- G. K. Chesterton
You can generally tell when my budget situation is getting tight by the way I start reviewing “classic” books, downloaded for free to my Kindle. And so we come to one of the first English mystery novels, Wilkie Collins's 1859 book, The Woman in White.
I enjoyed The Woman in White, but found it frustrating at the same time. The story's compelling, the characters wonderful, but (although I think I'm better suited to handle old fiction than most readers today) I found the Victorian conventions aggravating. Also, like any pioneering work in a genre, the author isn't entirely sure how to handle his material, and does things which later writers, working in an established tradition, would never waste time on.
The Woman in White centers on two women who physically resemble each other, leading to tragic consequences. The first is Anne Catherick, who, when the hero, artist Walter Hartright, first encounters her, has recently escaped from an insane asylum. Hartright, unaware of this, chivalrously helps her find her way in London. The second woman is Laura Fairlie, a prospective heiress for whom Walter is soon hired to be drawing tutor. He falls in love with her without delay. But Laura is betrothed to a man of “her own class,” who eventually turns out to be an utter scoundrel.

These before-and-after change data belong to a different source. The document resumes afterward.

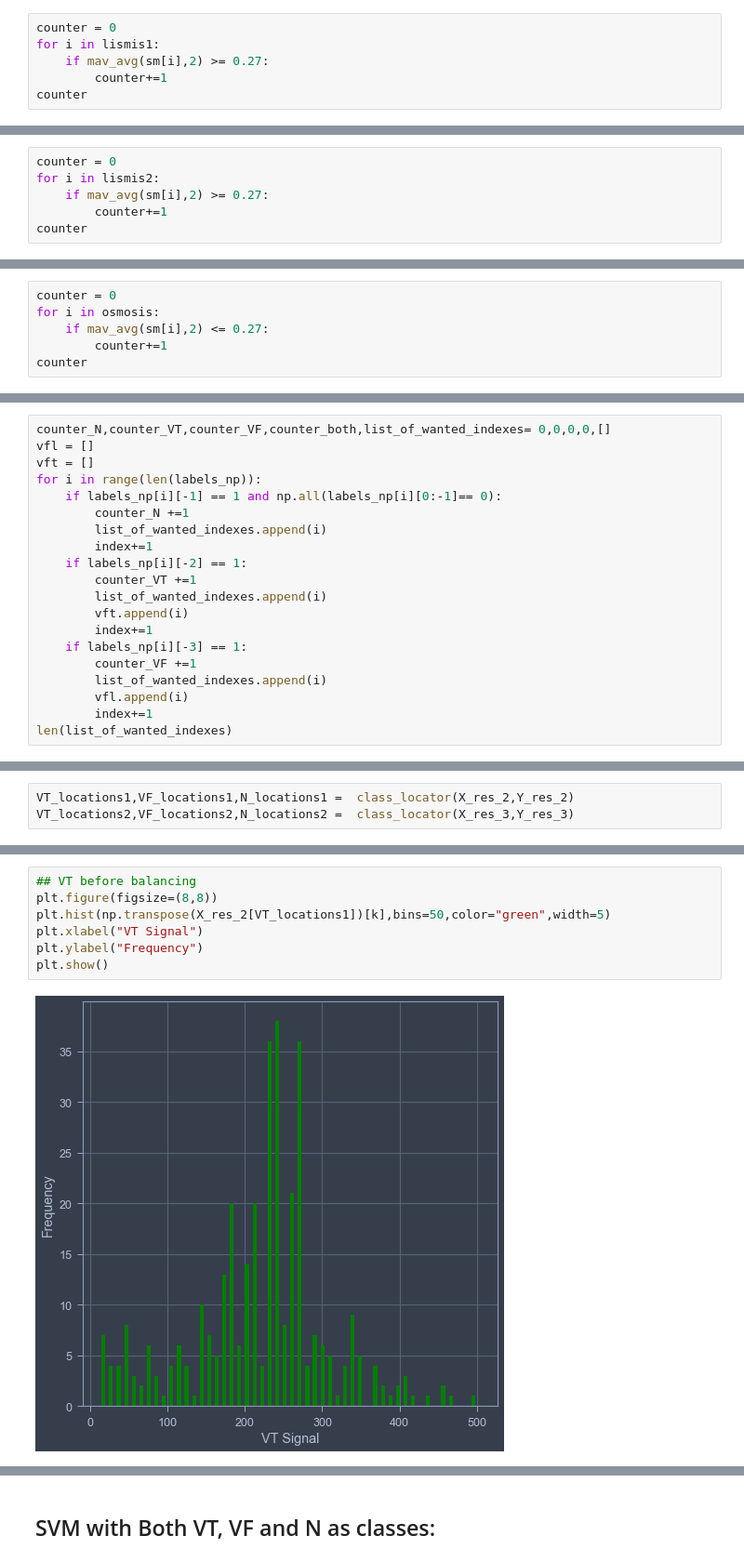
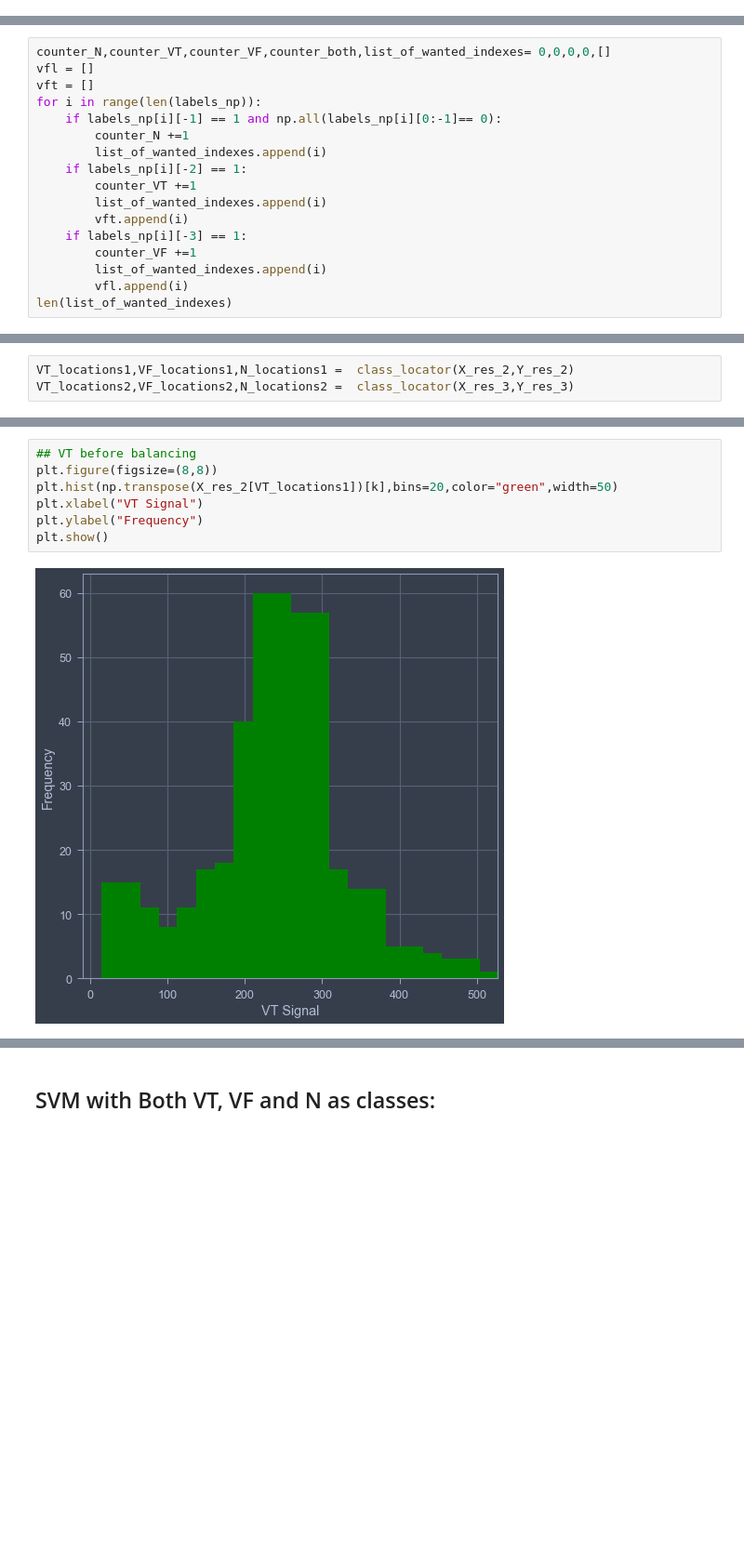
Before and after one commit to AhmadChaiban/War_on_arrhythmia, a Jupyter notebook: Thesis_Notebook_Draft_2.ipynb, the cells around one changed output, grey strips where cells are left out. Shown at 93% size. Saved outputs shown, nothing was run; the diff lists cells and outputs as text; blank space fills up the shorter version.

Commit message:
Many changes
BER Parameters, curves, ROC, and many other results.

```diff
--- a/Thesis_Notebook_Draft_2.ipynb
+++ b/Thesis_Notebook_Draft_2.ipynb
@@ -2727,6 +2129,0 @@ Text(0, 0.5, 'Amplitude(mV)')
-# %%
-counter = 0
-for i in lismis1:
-    if mav_avg(sm[i],2) >= 0.27:
-        counter+=1
-counter
@@ -2739,6 +2129,0 @@ counter/len(lismis1)
-# %%
-counter = 0
-for i in lismis2:
-    if mav_avg(sm[i],2) >= 0.27:
-        counter+=1
-counter
@@ -2753,6 +2129,0 @@ counter/len(lismis2)
-# %%
-counter = 0
-for i in osmosis:
-    if mav_avg(sm[i],2) <= 0.27:
-        counter+=1
-counter
@@ -2915,17 +2282,14 @@ for i in range(len(labels_np)):
     if labels_np[i][-1] == 1 and np.all(labels_np[i][0:-1]== 0):
         counter_N +=1
         list_of_wanted_indexes.append(i)
-        index+=1
     if labels_np[i][-2] == 1:
         counter_VT +=1
         list_of_wanted_indexes.append(i)
         vft.append(i)
-        index+=1
     if labels_np[i][-3] == 1:
         counter_VF +=1
         list_of_wanted_indexes.append(i)
         vfl.append(i)
-        index+=1
 len(list_of_wanted_indexes)
 # %% [output]
 7410
@@ -3126,12 +2492,12 @@ plt.show()
 # %%
 ## VT before balancing
 plt.figure(figsize=(8,8))
-plt.hist(np.transpose(X_res_2[VT_locations1])[k],bins=50,color="green",width=5)
+plt.hist(np.transpose(X_res_2[VT_locations1])[k],bins=20,color="green",width=50)
 plt.xlabel("VT Signal")
 plt.ylabel("Frequency")
 plt.show()
 # %% [output]
-[figure, old version]
+[figure, new version]
 # %%
 ## VT after balancing
 plt.figure(figsize=(8,8))
```
Also changed, not shown: parts of 194 cells of this notebook, 3 other files.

And so the foundation is laid for a diabolical plot to deprive her of her fortune and (perhaps) her life.
There's much to praise in The Woman in White. The characters, especially, are (for the most part) fully rounded and vivid. Wilkie Collins was a friend of Charles Dickens, and the characters in this book could be dropped, without any dissonance, into the best of Dickens's works.
And that's part of the problem. The Woman in White is slow. This is an epistolary novel (presented as a transcription of diaries, letters, and affadavits from various characters), and each of these characters is given time to do his star turn on center stage, like performers at a recital. I love characterization, and rarely talk this way, but I didn't want to know all these characters this well. Get on with the story, I kept saying. Scores of pages could have been ripped out completely without any loss to the narrative.

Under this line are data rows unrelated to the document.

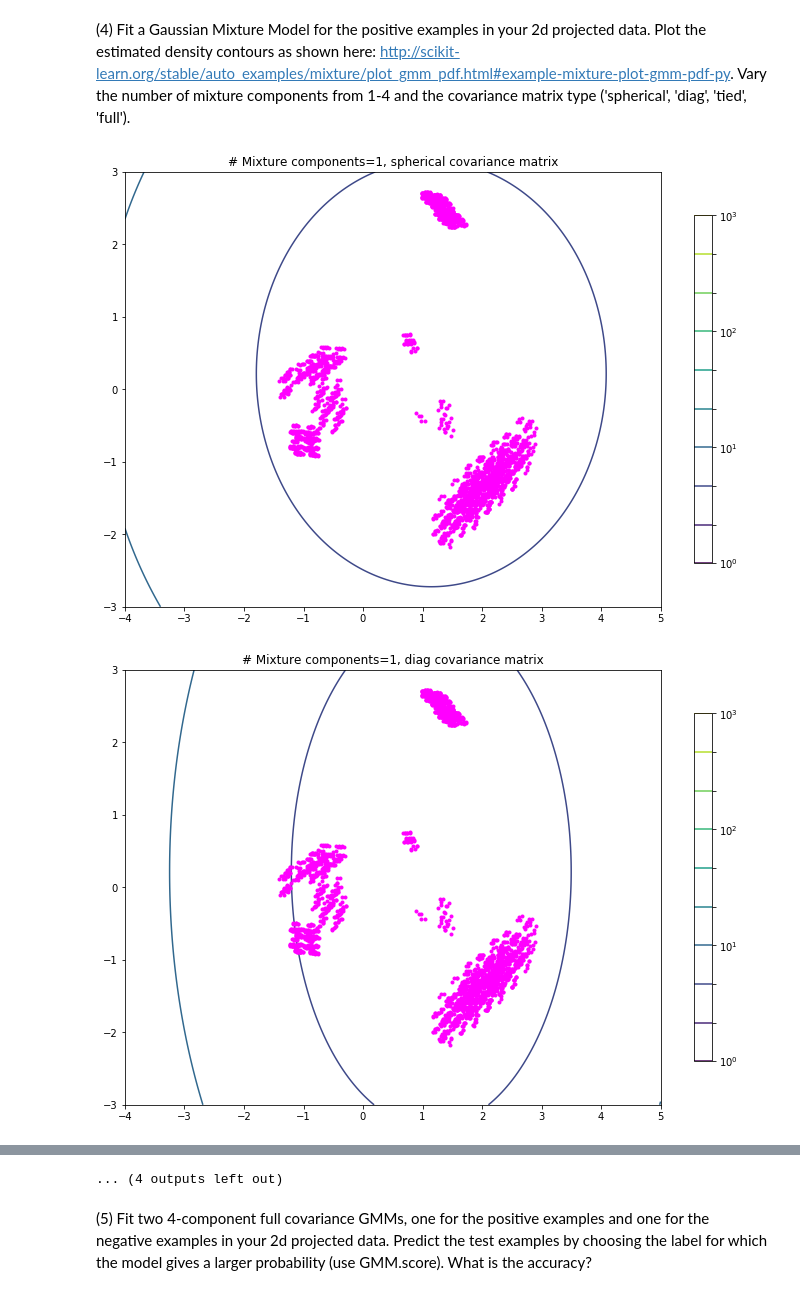
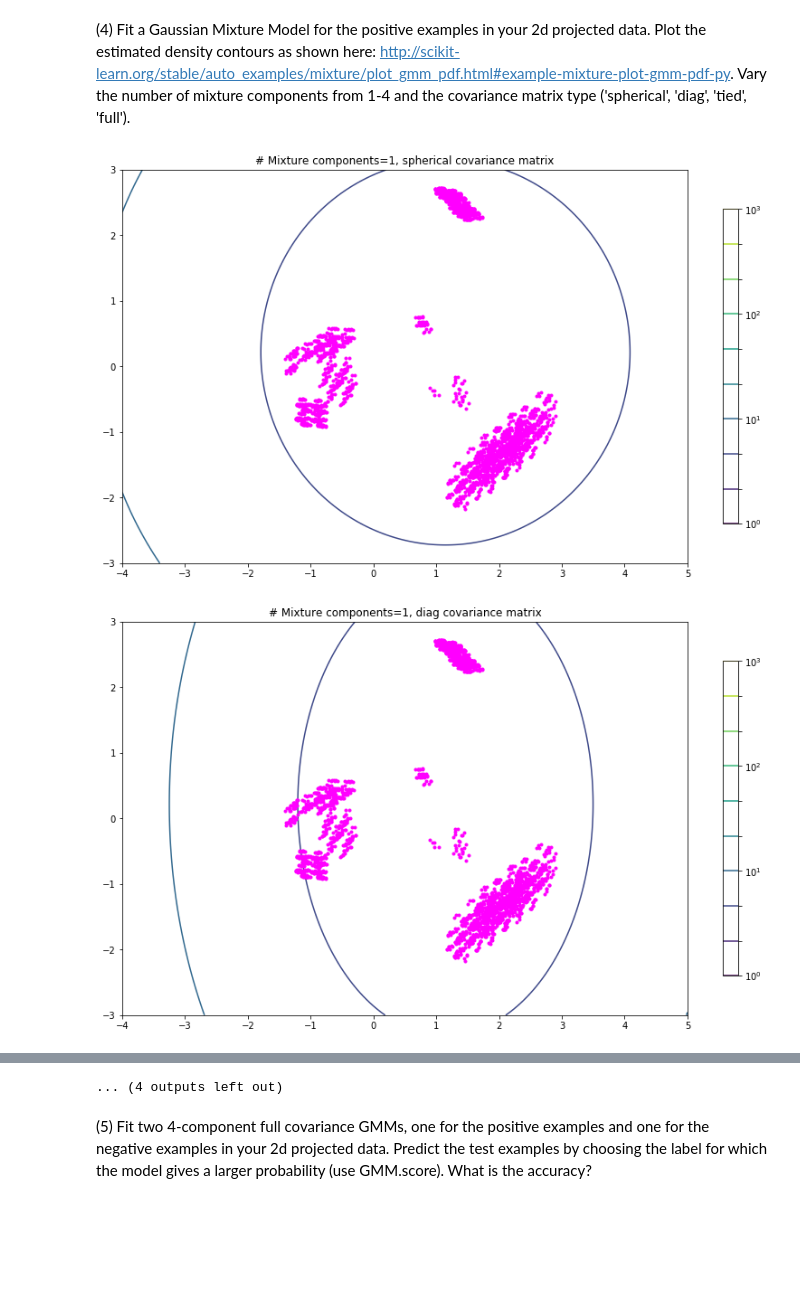
Before and after one commit to SombiriX/w207_git, a Jupyter notebook: project3/sombiri_enwemeka_p3.ipynb, the cells around one changed output, grey strips where cells are left out. Cells and saved outputs as stored; diff of their text form; code cells hidden in the pictures; blank space fills up the shorter version.

```diff
--- a/project3/sombiri_enwemeka_p3.ipynb
+++ b/project3/sombiri_enwemeka_p3.ipynb
@@ -241,33 +242,33 @@ def P4():
             X1, Y1 = np.meshgrid(
                 np.linspace(x_min, x_max, n_points),
                 np.linspace(y_min, y_max, n_points))
             XX = np.array([X1.ravel(), Y1.ravel()]).T
             Z = -gmm_model.score_samples(XX)[0]
             Z = Z.reshape(X1.shape)
-            plt.figure(figsize=(12, 8))
+            plt.figure(figsize=(14, 8))
             plt.axis([x_min, x_max, y_min, y_max])
             CS = plt.contour(
                 X1, Y1, Z,
                 norm=LogNorm(
                     vmin=1.0, vmax=1000.0),
                 levels=np.logspace(0, 3, 10))
             CB = plt.colorbar(
                 CS, shrink=0.8, extend='both')
 
             # Plot Training data
             plt.plot(
                 t_data_pca_pos[:, 0],
                 t_data_pca_pos[:, 1],
                 color="magenta",
                 ls='None',
                 marker='o',
                 markersize=3)
             plt.title(
                 '# Mixture components=%s, %s covariance matrix' %
                 (str(component), cov_type))
 
 ### STUDENT END ###
 P4()
 # %% [output]
-[figure, old version]
+[figure, new version]
-[figure, old version]
+[figure, new version]
```
Also changed, not shown: parts of 7 cells of this notebook.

One of the most memorable characters in the book is the sinister Count Fosco, friend and co-conspirator of Laura's husband. Anyone who's read the book will retain a vivid image of that remarkable figure. And yet he's actually the most artificial character in the book. It would be unjust to call him melodramatic, but he's certainly operatic, the perfect embodiment of all the 19th Century Englishman's prejudices about Italians—charming, devious, amoral, and self-dramatizing.

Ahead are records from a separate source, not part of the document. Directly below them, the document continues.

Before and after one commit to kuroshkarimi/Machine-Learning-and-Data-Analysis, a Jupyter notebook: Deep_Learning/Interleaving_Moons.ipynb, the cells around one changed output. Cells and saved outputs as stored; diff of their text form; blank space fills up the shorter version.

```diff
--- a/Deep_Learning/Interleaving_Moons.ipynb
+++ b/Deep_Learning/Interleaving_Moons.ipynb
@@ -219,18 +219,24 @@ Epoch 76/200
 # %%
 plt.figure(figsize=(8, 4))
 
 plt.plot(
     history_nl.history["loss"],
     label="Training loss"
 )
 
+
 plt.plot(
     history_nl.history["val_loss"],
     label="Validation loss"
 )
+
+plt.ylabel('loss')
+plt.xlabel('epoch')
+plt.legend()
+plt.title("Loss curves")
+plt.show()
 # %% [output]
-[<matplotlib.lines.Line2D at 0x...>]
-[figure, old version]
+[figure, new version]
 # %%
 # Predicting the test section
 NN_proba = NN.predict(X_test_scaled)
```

Another weakness—to the modern reader, even to a sexist like me—is that any sensible person would have seen from the beginning that Walter Hartright's best choice of a mate would have been, not Laura (whose only virtues seem to be beauty and a sweet nature), but her half-sister and companion, Marian Halcombe. Marian is smart and courageous, and her poverty and lack of a title would have made her an ideal partner for a poor drawing-master. But we're told she's “ugly,” and so is made unsuitable to be the heroine of a book. And, of course, if Walter had been sensible in that way, there'd be no story.
The Woman in White offers many rewards, if you don't mind spending a lot of time with a book.